This is the more usual course of innovation in the maritime field. Zero North is a software company.
It was incubated within Maersk and in 2020 was spun off into a separate company. Maersk Tankers debuts digital spinoff.
Its product then: “Optimise, formerly known as SimBunker, claims to enable owners and operators to reduce bunker consumption by determining the optimal speed of each vessel using multiple data points such as market rates, bunker prices, weather and individual vessel performance.”
The goal was to reduce emissions and costs of maritime transport. At the time it had 6 customers and 300 vessels using the product.
Now new funding has been received, and more backers have joined in investing.
This type of firm is just reaching the point when software support is starting to impose a burden on the firm.
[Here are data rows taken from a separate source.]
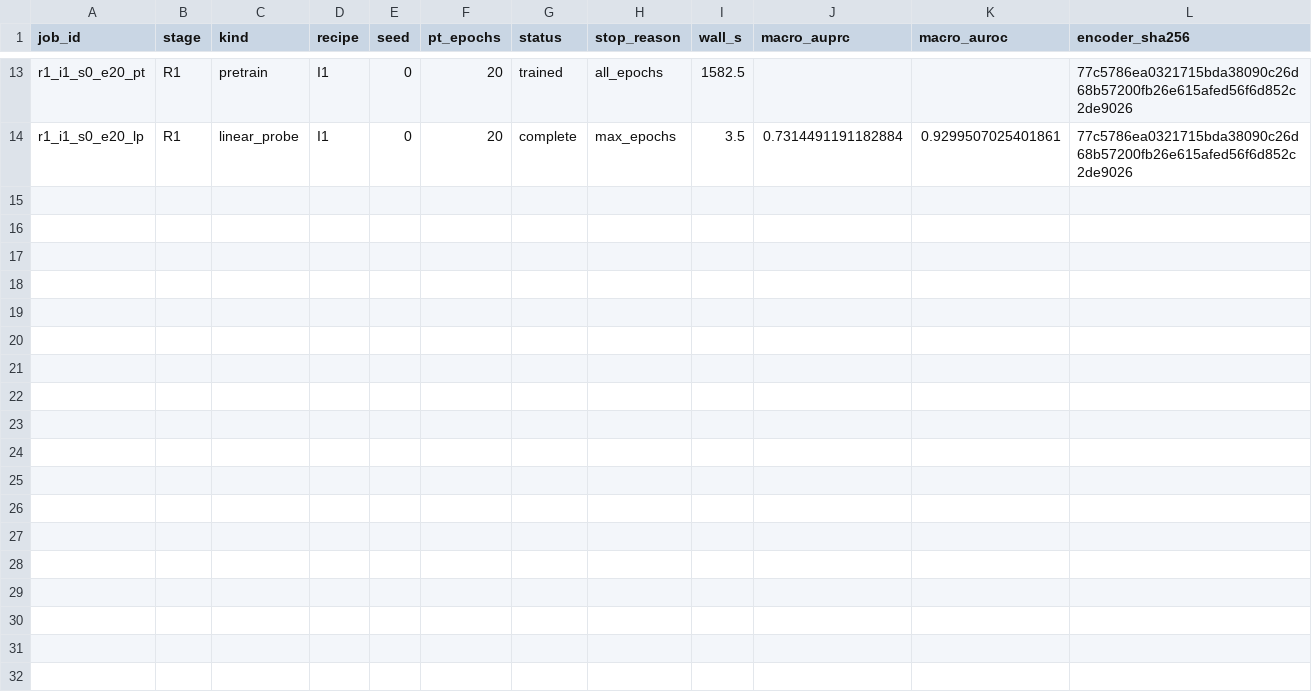
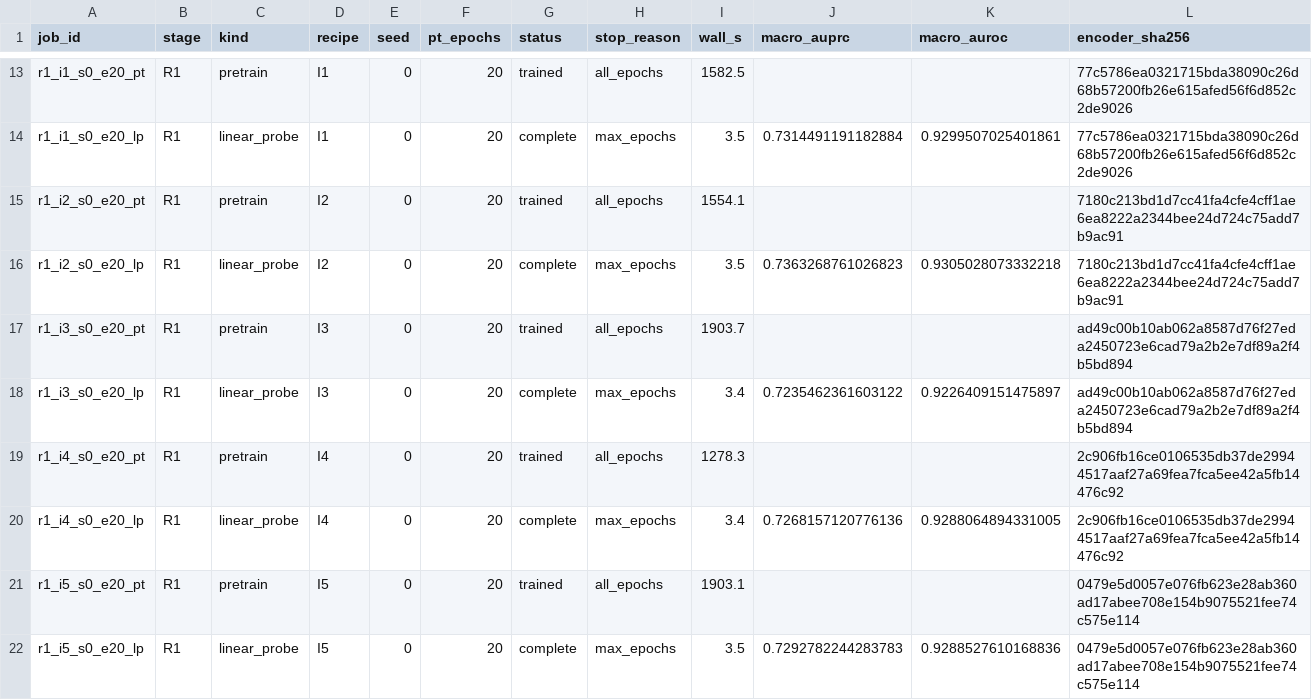
Before and after one commit to geziang/ECG, a CSV file: ECG_SSL_LFBT-main/runlog/THESIS_INC_20261024/results.csv, drawn as a sheet; only a part is shown, gaps mark what is left out; the diff names each change by its address in the sheet, - before the commit and + after, or states it on an @@ line.

Commit message:
thesis-inc R1收官12/12全负(I0 0.7367最高, I2最接近-0.0003); R2=I2+RR单次组合开跑; R-TK解锁(用户授权+本地元数据交叉验证+fold复现+隔离缓存5500/688); R-HL数据就绪

```diff
--- a/ECG_SSL_LFBT-main/runlog/THESIS_INC_20261024/results.csv
+++ b/ECG_SSL_LFBT-main/runlog/THESIS_INC_20261024/results.csv
+row 15: r1_i2_s0_e20_pt | R1 | pretrain | I2 | 0 | 20 | trained | all_epochs | 1554.1 |  |  | 7180c213bd1d7cc41fa4cfe4cff1ae6ea8222a2344bee24d724c75add7b9ac91
+row 16: r1_i2_s0_e20_lp | R1 | linear_probe | I2 | 0 | 20 | complete | max_epochs | 3.5 | 0.7363268761026823 | 0.9305028073332218 | 7180c213bd1d7cc41fa4cfe4cff1ae6ea8222a2344bee24d724c75add7b9ac91
+row 17: r1_i3_s0_e20_pt | R1 | pretrain | I3 | 0 | 20 | trained | all_epochs | 1903.7 |  |  | ad49c00b10ab062a8587d76f27eda2450723e6cad79a2b2e7df89a2f4b5bd894
+row 18: r1_i3_s0_e20_lp | R1 | linear_probe | I3 | 0 | 20 | complete | max_epochs | 3.4 | 0.7235462361603122 | 0.9226409151475897 | ad49c00b10ab062a8587d76f27eda2450723e6cad79a2b2e7df89a2f4b5bd894
+row 19: r1_i4_s0_e20_pt | R1 | pretrain | I4 | 0 | 20 | trained | all_epochs | 1278.3 |  |  | 2c906fb16ce0106535db37de29944517aaf27a69fea7fca5ee42a5fb14476c92
+row 20: r1_i4_s0_e20_lp | R1 | linear_probe | I4 | 0 | 20 | complete | max_epochs | 3.4 | 0.7268157120776136 | 0.9288064894331005 | 2c906fb16ce0106535db37de29944517aaf27a69fea7fca5ee42a5fb14476c92
+row 21: r1_i5_s0_e20_pt | R1 | pretrain | I5 | 0 | 20 | trained | all_epochs | 1903.1 |  |  | 0479e5d0057e076fb623e28ab360ad17abee708e154b9075521fee74c575e114
+row 22: r1_i5_s0_e20_lp | R1 | linear_probe | I5 | 0 | 20 | complete | max_epochs | 3.5 | 0.7292782244283783 | 0.9288527610168836 | 0479e5d0057e076fb623e28ab360ad17abee708e154b9075521fee74c575e114
```
Also changed, not shown: ECG_SSL_LFBT-main/runlog/THESIS_INC_20261024/resource_usage.csv, 35 other files.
Most software startups can defer for a while the problem of support, but when the customer base grows enough, the whole cycle of customer support and updates and patches mushrooms exponentially. This places great financial demands on the firm. And it’s not profit-generating. The company benefit is only reputation, which takes a long time to repay the investment. But if reputation is tarnished by poor or unresponsive service, the company may be dealt a blow it cannot recover from, losing customers and revenues. It’s a critical time in a software startup’s lifetime.
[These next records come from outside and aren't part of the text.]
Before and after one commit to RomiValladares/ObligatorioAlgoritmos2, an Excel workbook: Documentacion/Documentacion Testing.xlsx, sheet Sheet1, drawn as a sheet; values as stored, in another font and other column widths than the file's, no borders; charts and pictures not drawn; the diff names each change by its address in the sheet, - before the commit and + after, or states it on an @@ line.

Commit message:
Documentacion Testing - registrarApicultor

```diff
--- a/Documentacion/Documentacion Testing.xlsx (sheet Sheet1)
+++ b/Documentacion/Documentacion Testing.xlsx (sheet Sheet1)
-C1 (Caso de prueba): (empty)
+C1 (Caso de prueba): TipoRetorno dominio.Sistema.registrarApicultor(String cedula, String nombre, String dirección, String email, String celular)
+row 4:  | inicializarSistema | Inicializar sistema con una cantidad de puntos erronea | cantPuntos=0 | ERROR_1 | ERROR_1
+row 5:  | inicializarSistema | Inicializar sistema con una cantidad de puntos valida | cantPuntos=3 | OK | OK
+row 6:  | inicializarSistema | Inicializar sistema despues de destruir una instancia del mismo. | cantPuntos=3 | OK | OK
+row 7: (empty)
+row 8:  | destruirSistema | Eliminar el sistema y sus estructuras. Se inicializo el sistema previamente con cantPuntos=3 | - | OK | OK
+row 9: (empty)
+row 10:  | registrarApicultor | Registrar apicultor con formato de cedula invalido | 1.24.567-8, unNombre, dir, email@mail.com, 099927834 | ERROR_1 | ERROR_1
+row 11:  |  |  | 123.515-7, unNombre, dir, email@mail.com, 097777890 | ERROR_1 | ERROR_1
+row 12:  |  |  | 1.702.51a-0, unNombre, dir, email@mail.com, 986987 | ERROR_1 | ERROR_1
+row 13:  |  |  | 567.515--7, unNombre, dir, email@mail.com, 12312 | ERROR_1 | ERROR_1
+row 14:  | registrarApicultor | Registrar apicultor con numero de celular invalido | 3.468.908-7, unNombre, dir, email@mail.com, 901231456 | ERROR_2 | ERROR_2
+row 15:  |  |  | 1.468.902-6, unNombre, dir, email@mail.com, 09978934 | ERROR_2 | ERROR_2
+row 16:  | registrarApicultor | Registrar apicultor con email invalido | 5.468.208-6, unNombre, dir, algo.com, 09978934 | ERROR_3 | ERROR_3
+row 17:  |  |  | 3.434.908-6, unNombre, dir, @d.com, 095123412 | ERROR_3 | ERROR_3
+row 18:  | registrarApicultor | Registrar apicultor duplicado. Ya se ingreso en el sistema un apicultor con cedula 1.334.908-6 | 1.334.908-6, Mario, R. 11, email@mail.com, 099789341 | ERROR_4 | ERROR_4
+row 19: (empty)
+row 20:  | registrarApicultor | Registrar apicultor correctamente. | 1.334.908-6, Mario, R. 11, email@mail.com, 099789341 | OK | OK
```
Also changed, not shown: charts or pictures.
The support conundrum is the principal reason for the failure of software startups and generally occurs later in the business arc than support for hardware-oriented products.